Read more: Qatar designates industrial zone hospital as coronavirus treatment centre
The Qatari government also announced last week that workers under quarantine or receiving treatment will still receive their salaries. Other Gulf states have also taken measures to aid migrant workers in the wake of the pandemic. Saudi Arabia has promised to provide healthcare for all legal and undocumented residents, Kuwait is building temporary homes for migrant workers and allowing those who have overstayed their residency to leave the country without paying fines. The UAE is automatically renewing expired work visas.
While such measures do serve to marginally improve the difficult situation of migrant workers in the midst of the crisis, they continue to suffer. Their temporary status and a lack of adequate pay or financial security has left them at the mercy of their employers and the government during the pandemic.
Without broad reforms to the migrant labor system and the elimination of class divides and inequalities, the position of migrant workers in the Gulf will remain precarious and uncertain - even after the pandemic passes.
Alainna Liloia is a PhD student in Middle Eastern and North African Studies at the University of Arizona. Her research is focused on gender, politics and nation building in the Arab Gulf states.
Follow her on Twitter: @missalainneous
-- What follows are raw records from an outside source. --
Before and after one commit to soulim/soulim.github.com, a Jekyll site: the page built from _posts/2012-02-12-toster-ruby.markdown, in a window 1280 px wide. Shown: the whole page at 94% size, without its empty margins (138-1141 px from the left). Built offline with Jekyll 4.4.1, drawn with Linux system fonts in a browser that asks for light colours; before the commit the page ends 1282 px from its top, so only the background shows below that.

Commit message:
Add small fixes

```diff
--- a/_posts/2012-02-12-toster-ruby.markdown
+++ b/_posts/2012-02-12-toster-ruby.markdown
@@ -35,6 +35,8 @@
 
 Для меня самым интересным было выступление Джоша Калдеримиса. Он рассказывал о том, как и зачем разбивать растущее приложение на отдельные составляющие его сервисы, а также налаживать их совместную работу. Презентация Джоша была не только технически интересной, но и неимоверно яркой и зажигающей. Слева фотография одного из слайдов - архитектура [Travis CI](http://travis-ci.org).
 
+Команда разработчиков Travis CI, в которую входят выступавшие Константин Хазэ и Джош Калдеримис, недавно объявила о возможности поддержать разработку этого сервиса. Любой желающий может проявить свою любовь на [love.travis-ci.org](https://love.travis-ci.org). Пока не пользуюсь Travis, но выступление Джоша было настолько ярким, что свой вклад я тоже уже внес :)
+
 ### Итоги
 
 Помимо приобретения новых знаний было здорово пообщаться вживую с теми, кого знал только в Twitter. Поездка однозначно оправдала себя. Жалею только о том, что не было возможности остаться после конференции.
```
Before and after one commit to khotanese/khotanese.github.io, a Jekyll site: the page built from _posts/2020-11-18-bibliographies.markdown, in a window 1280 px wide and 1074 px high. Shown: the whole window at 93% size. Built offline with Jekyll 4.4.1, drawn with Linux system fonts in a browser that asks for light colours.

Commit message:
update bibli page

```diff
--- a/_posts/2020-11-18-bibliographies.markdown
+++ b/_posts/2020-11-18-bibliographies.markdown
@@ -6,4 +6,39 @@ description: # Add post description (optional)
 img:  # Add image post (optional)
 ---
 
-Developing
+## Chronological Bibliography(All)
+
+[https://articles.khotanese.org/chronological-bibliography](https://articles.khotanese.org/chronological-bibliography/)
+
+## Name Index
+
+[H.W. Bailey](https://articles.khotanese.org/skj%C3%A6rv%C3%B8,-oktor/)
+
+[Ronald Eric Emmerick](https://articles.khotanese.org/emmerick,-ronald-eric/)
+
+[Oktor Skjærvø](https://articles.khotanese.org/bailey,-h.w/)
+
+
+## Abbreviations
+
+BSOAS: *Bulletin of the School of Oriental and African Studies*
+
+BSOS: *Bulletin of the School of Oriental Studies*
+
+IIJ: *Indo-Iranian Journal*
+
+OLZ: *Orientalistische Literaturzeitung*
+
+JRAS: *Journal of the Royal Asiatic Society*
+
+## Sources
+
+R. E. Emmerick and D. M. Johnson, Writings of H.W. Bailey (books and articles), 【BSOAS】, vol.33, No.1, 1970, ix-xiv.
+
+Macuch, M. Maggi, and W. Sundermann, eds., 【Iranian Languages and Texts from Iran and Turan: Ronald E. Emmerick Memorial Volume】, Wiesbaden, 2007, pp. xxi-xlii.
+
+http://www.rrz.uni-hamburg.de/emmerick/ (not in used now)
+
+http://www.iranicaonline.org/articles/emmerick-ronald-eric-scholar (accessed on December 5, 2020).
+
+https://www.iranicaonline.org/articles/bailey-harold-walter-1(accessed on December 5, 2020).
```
Opinions expressed in this article remain those of the author and do not necessarily represent those of The New Arab, its editorial board or staff.